A faithful copy of every entry, with the pictures removed, is what is needed here.

[Source data]
- Opening Delimiter -
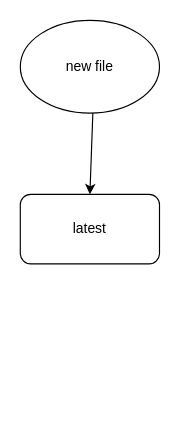
Before: Untitled Diagram.drawio in johnson845173/bolt_project_weather_monitor, a draw.io diagram. Source tidied: cells renumbered, new cells numbered last; positions are measured from the earlier drawing's top-left corner, leaving out a move shared by most shapes. Both pictures are drawn from the tidied source at 116%, with x=0, y=0 at pixel (20, 20).
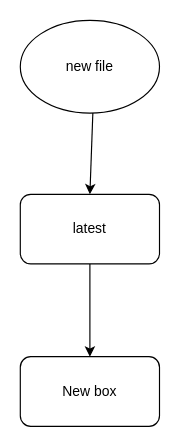
Above is the later version.

Diff of the diagram source:
```diff
@@
 <mxGraphModel>
   <root>
     <mxCell id="0" />
     <mxCell id="1" parent="0" />
     <mxCell id="2" style="edgeStyle=none;html=1;" parent="1" edge="1" source="3" target="4">
       <mxGeometry relative="1" as="geometry" />
     </mxCell>
     <mxCell id="3" value="new file" style="ellipse;whiteSpace=wrap;html=1;" parent="1" vertex="1">
       <mxGeometry width="120" height="80" as="geometry" />
     </mxCell>
+    <mxCell id="5" style="edgeStyle=none;html=1;" parent="1" edge="1" source="4" target="6">
+      <mxGeometry relative="1" as="geometry" />
+    </mxCell>
     <mxCell id="4" value="latest" style="rounded=1;whiteSpace=wrap;html=1;" parent="1" vertex="1">
       <mxGeometry y="150" width="120" height="60" as="geometry" />
     </mxCell>
+    <mxCell id="6" value="New box" style="rounded=1;whiteSpace=wrap;html=1;" parent="1" vertex="1">
+      <mxGeometry y="290" width="120" height="60" as="geometry" />
+    </mxCell>
   </root>
 </mxGraphModel>
```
- Closing Delimiter -
EXERCISE ANSWER -
Before: Untitled Diagram.drawio in johnson845173/bolt_project_weather_monitor, a draw.io diagram. Source tidied: cells renumbered, new cells numbered last; positions are measured from the earlier drawing's top-left corner, leaving out a move shared by most shapes. Both pictures are drawn from the tidied source at 116%, with x=0, y=0 at pixel (20, 20).
Above is the later version.

Diff of the diagram source:
```diff
@@
 <mxGraphModel>
   <root>
     <mxCell id="0" />
     <mxCell id="1" parent="0" />
     <mxCell id="2" style="edgeStyle=none;html=1;" parent="1" edge="1" source="3" target="4">
       <mxGeometry relative="1" as="geometry" />
     </mxCell>
     <mxCell id="3" value="new file" style="ellipse;whiteSpace=wrap;html=1;" parent="1" vertex="1">
       <mxGeometry width="120" height="80" as="geometry" />
     </mxCell>
+    <mxCell id="5" style="edgeStyle=none;html=1;" parent="1" edge="1" source="4" target="6">
+      <mxGeometry relative="1" as="geometry" />
+    </mxCell>
     <mxCell id="4" value="latest" style="rounded=1;whiteSpace=wrap;html=1;" parent="1" vertex="1">
       <mxGeometry y="150" width="120" height="60" as="geometry" />
     </mxCell>
+    <mxCell id="6" value="New box" style="rounded=1;whiteSpace=wrap;html=1;" parent="1" vertex="1">
+      <mxGeometry y="290" width="120" height="60" as="geometry" />
+    </mxCell>
   </root>
 </mxGraphModel>
```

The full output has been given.